*TASK DETAILS*:
Go through the data and count each line that has the string "other". Give that count alone.

*Change detection data*:
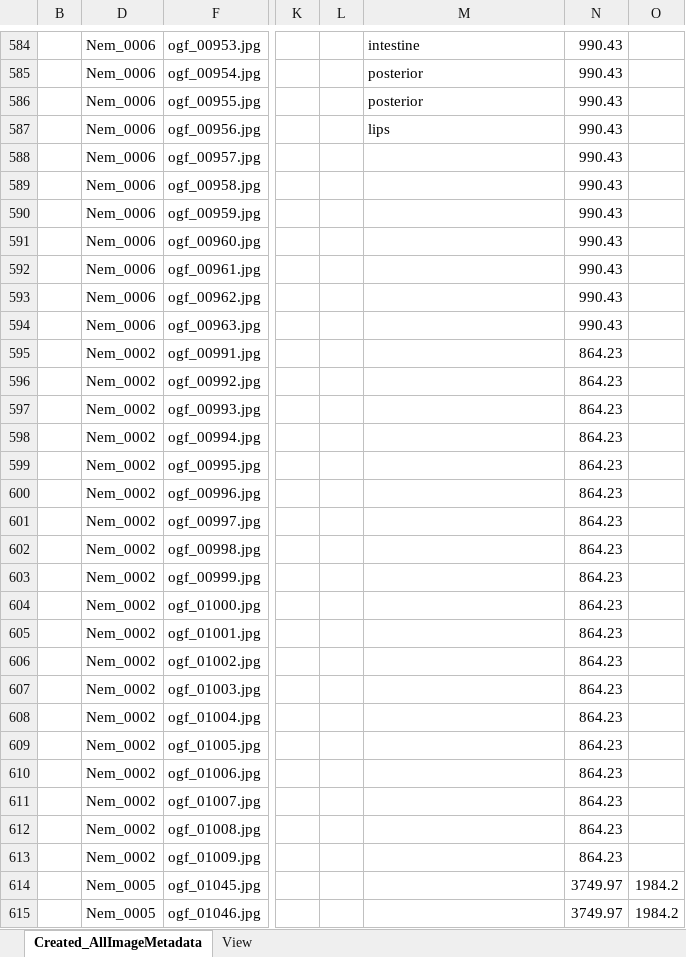
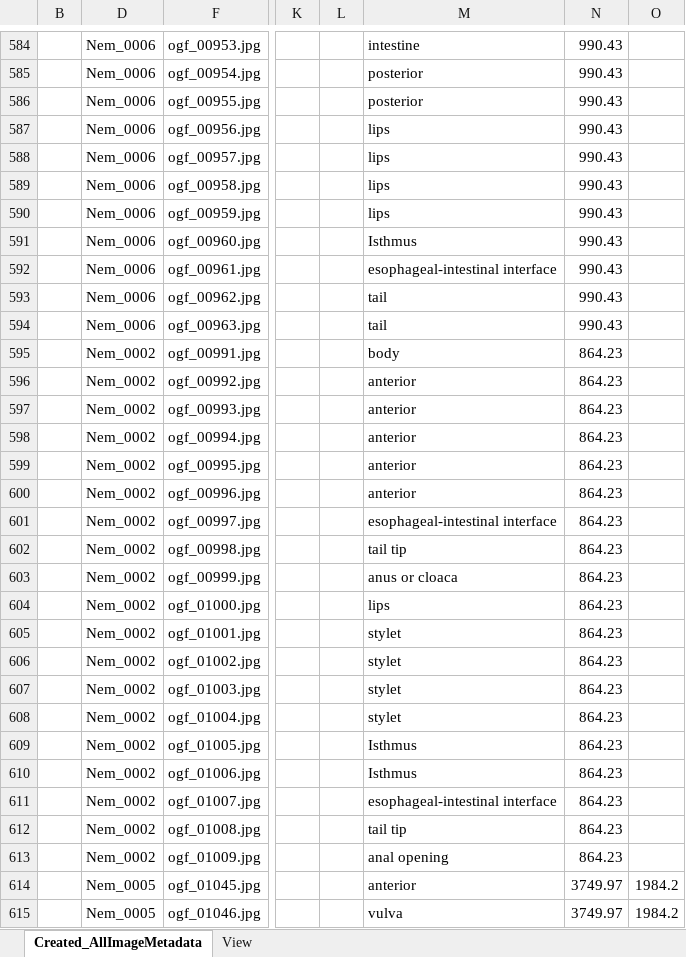
Before and after one commit to lperepol/NematodesOfAnOldGrowthForest, an Excel workbook: Metadata/ManualEdits/Keep_AllImageMetadata.xlsx, sheet Created_AllImageMetadata, drawn as a sheet; only a part is shown, gaps mark what is left out; values as stored, in another font and other column widths than the file's, no borders; the diff covers the shown part only; the diff names each change by its address in the sheet, - before the commit and + after, or states it on an @@ line.

```diff
--- a/Metadata/ManualEdits/Keep_AllImageMetadata.xlsx (sheet Created_AllImageMetadata)
+++ b/Metadata/ManualEdits/Keep_AllImageMetadata.xlsx (sheet Created_AllImageMetadata)
-M588:M590: (empty)
+M588:M590: lips
-M591: (empty)
+M591: Isthmus
-M592: (empty)
+M592: esophageal-intestinal interface
-M593:M594: (empty)
+M593:M594: tail
-M595: (empty)
+M595: body
-M596:M600: (empty)
+M596:M600: anterior
-M601: (empty)
+M601: esophageal-intestinal interface
-M602: (empty)
+M602: tail tip
-M603: (empty)
+M603: anus or cloaca
-M604: (empty)
+M604: lips
-M605:M608: (empty)
+M605:M608: stylet
-M609:M610: (empty)
+M609:M610: Isthmus
-M611: (empty)
+M611: esophageal-intestinal interface
-M612: (empty)
+M612: tail tip
-M613: (empty)
+M613: anal opening
-M614: (empty)
+M614: anterior
-M615: (empty)
+M615: vulva
```
Also changed, not shown: 242 edited cells elsewhere in this sheet, sheet View, 2 other files.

*YOUR SOLUTION*:
2